→ ACTIVITY: Each entry below should be echoed exactly, with pictures omitted.

Front-end code edit data:

[Start of Attachment]

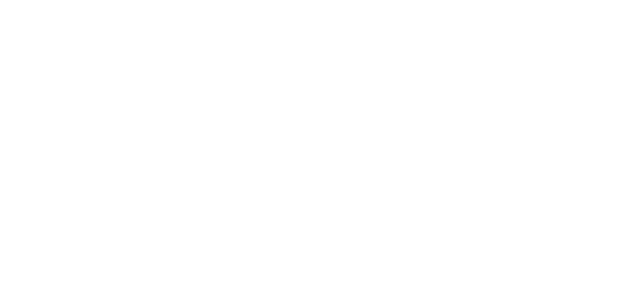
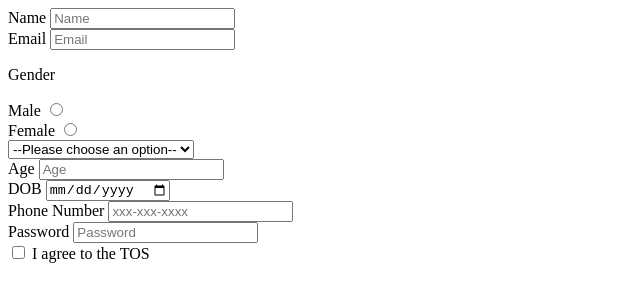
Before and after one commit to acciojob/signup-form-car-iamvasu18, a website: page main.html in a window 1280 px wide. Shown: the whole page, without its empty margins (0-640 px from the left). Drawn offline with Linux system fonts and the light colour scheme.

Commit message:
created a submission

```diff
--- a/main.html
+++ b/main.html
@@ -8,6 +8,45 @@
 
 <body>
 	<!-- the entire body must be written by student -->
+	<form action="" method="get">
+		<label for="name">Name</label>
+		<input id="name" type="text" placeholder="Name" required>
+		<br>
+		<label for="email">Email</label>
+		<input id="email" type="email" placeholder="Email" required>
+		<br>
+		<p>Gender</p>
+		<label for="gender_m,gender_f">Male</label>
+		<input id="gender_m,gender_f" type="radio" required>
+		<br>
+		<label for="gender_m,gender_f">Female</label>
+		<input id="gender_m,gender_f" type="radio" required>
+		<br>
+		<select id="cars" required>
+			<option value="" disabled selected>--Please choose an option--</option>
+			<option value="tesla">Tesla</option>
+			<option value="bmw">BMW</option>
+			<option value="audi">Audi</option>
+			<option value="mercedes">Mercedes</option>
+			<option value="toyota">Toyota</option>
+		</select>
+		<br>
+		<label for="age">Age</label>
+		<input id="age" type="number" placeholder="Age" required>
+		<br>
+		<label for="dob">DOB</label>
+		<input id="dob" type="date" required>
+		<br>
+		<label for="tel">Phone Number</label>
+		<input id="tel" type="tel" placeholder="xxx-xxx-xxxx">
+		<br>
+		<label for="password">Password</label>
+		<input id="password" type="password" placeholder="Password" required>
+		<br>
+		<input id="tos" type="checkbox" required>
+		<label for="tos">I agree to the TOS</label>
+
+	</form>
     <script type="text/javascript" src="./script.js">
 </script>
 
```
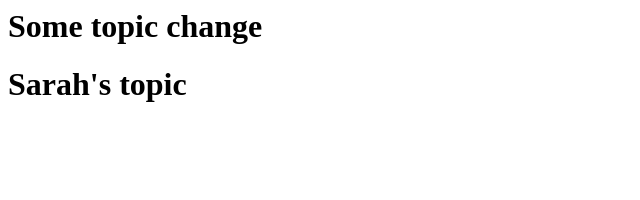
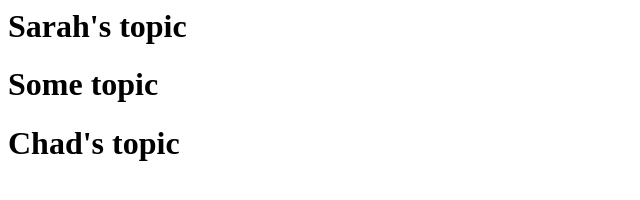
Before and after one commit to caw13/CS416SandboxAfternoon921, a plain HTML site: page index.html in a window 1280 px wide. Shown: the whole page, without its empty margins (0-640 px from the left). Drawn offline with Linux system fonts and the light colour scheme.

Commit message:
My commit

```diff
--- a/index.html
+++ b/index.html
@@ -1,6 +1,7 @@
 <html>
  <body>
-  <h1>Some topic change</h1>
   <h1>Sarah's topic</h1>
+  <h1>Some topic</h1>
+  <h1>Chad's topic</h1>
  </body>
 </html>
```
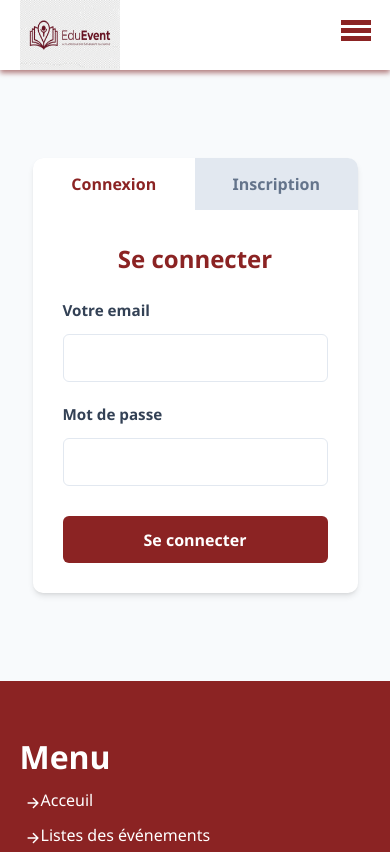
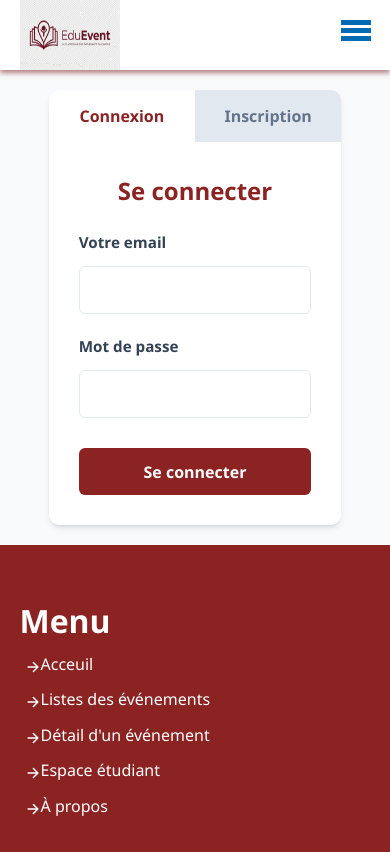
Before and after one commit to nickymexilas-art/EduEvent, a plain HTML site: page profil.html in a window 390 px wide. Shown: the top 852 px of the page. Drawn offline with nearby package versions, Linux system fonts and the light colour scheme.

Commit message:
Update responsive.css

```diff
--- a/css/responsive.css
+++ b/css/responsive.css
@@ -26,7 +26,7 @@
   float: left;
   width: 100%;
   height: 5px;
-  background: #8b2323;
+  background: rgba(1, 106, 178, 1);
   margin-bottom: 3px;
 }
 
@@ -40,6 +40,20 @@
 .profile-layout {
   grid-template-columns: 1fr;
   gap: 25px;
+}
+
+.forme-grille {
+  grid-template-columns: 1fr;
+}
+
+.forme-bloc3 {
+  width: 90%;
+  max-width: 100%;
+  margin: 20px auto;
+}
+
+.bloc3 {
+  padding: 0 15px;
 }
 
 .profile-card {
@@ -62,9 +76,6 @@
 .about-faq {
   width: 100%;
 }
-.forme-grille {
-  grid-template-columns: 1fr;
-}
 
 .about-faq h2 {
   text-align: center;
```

[End of Attachment]

→ RESULT FOR THIS TASK:
Before and after one commit to acciojob/signup-form-car-iamvasu18, a website: page main.html in a window 1280 px wide. Shown: the whole page, without its empty margins (0-640 px from the left). Drawn offline with Linux system fonts and the light colour scheme.

Commit message:
created a submission

```diff
--- a/main.html
+++ b/main.html
@@ -8,6 +8,45 @@
 
 <body>
 	<!-- the entire body must be written by student -->
+	<form action="" method="get">
+		<label for="name">Name</label>
+		<input id="name" type="text" placeholder="Name" required>
+		<br>
+		<label for="email">Email</label>
+		<input id="email" type="email" placeholder="Email" required>
+		<br>
+		<p>Gender</p>
+		<label for="gender_m,gender_f">Male</label>
+		<input id="gender_m,gender_f" type="radio" required>
+		<br>
+		<label for="gender_m,gender_f">Female</label>
+		<input id="gender_m,gender_f" type="radio" required>
+		<br>
+		<select id="cars" required>
+			<option value="" disabled selected>--Please choose an option--</option>
+			<option value="tesla">Tesla</option>
+			<option value="bmw">BMW</option>
+			<option value="audi">Audi</option>
+			<option value="mercedes">Mercedes</option>
+			<option value="toyota">Toyota</option>
+		</select>
+		<br>
+		<label for="age">Age</label>
+		<input id="age" type="number" placeholder="Age" required>
+		<br>
+		<label for="dob">DOB</label>
+		<input id="dob" type="date" required>
+		<br>
+		<label for="tel">Phone Number</label>
+		<input id="tel" type="tel" placeholder="xxx-xxx-xxxx">
+		<br>
+		<label for="password">Password</label>
+		<input id="password" type="password" placeholder="Password" required>
+		<br>
+		<input id="tos" type="checkbox" required>
+		<label for="tos">I agree to the TOS</label>
+
+	</form>
     <script type="text/javascript" src="./script.js">
 </script>
 
```
Before and after one commit to caw13/CS416SandboxAfternoon921, a plain HTML site: page index.html in a window 1280 px wide. Shown: the whole page, without its empty margins (0-640 px from the left). Drawn offline with Linux system fonts and the light colour scheme.

Commit message:
My commit

```diff
--- a/index.html
+++ b/index.html
@@ -1,6 +1,7 @@
 <html>
  <body>
-  <h1>Some topic change</h1>
   <h1>Sarah's topic</h1>
+  <h1>Some topic</h1>
+  <h1>Chad's topic</h1>
  </body>
 </html>
```
Before and after one commit to nickymexilas-art/EduEvent, a plain HTML site: page profil.html in a window 390 px wide. Shown: the top 852 px of the page. Drawn offline with nearby package versions, Linux system fonts and the light colour scheme.

Commit message:
Update responsive.css

```diff
--- a/css/responsive.css
+++ b/css/responsive.css
@@ -26,7 +26,7 @@
   float: left;
   width: 100%;
   height: 5px;
-  background: #8b2323;
+  background: rgba(1, 106, 178, 1);
   margin-bottom: 3px;
 }
 
@@ -40,6 +40,20 @@
 .profile-layout {
   grid-template-columns: 1fr;
   gap: 25px;
+}
+
+.forme-grille {
+  grid-template-columns: 1fr;
+}
+
+.forme-bloc3 {
+  width: 90%;
+  max-width: 100%;
+  margin: 20px auto;
+}
+
+.bloc3 {
+  padding: 0 15px;
 }
 
 .profile-card {
@@ -62,9 +76,6 @@
 .about-faq {
   width: 100%;
 }
-.forme-grille {
-  grid-template-columns: 1fr;
-}
 
 .about-faq h2 {
   text-align: center;
```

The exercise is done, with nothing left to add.